• **TASK GOAL**
Every entry must reappear in your answer exactly as written, though its pictures must not.

• **DATA FOR THIS TASK**
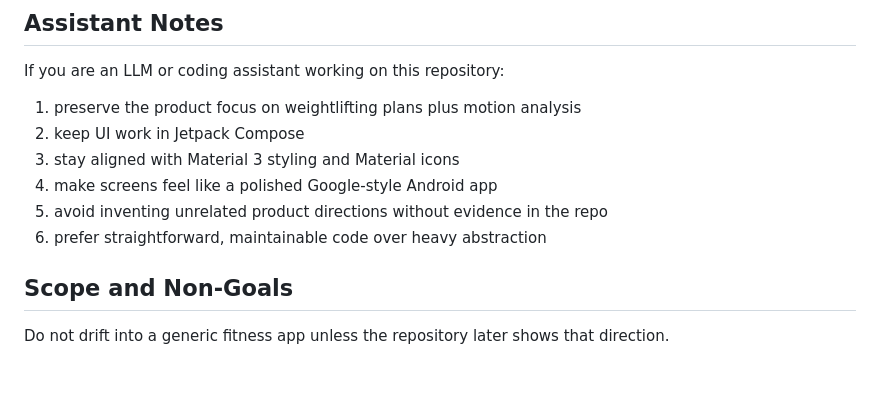
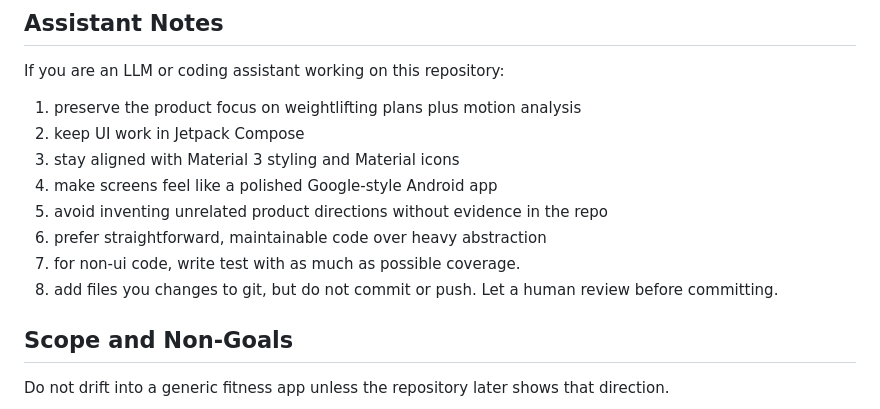
Before and after one commit to Potato-Yao/LiftInsight, a Markdown page: AGENTS.md, the part around the change. Drawn GitHub-style; blank space fills up the shorter version.

Commit message:
fuck deepseek it made a commit it self

```diff
--- a/AGENTS.md
+++ b/AGENTS.md
@@ -135,6 +135,8 @@ If you are an LLM or coding assistant working on this repository:
 4. make screens feel like a polished Google-style Android app
 5. avoid inventing unrelated product directions without evidence in the repo
 6. prefer straightforward, maintainable code over heavy abstraction
+7. for non-ui code, write test with as much as possible coverage.
+8. add files you changes to git, but do not commit or push. Let a human review before committing.
 
 ## Scope and Non-Goals
 
```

• **RESPONSE BOX**
Before and after one commit to Potato-Yao/LiftInsight, a Markdown page: AGENTS.md, the part around the change. Drawn GitHub-style; blank space fills up the shorter version.

Commit message:
fuck deepseek it made a commit it self

```diff
--- a/AGENTS.md
+++ b/AGENTS.md
@@ -135,6 +135,8 @@ If you are an LLM or coding assistant working on this repository:
 4. make screens feel like a polished Google-style Android app
 5. avoid inventing unrelated product directions without evidence in the repo
 6. prefer straightforward, maintainable code over heavy abstraction
+7. for non-ui code, write test with as much as possible coverage.
+8. add files you changes to git, but do not commit or push. Let a human review before committing.
 
 ## Scope and Non-Goals
 
```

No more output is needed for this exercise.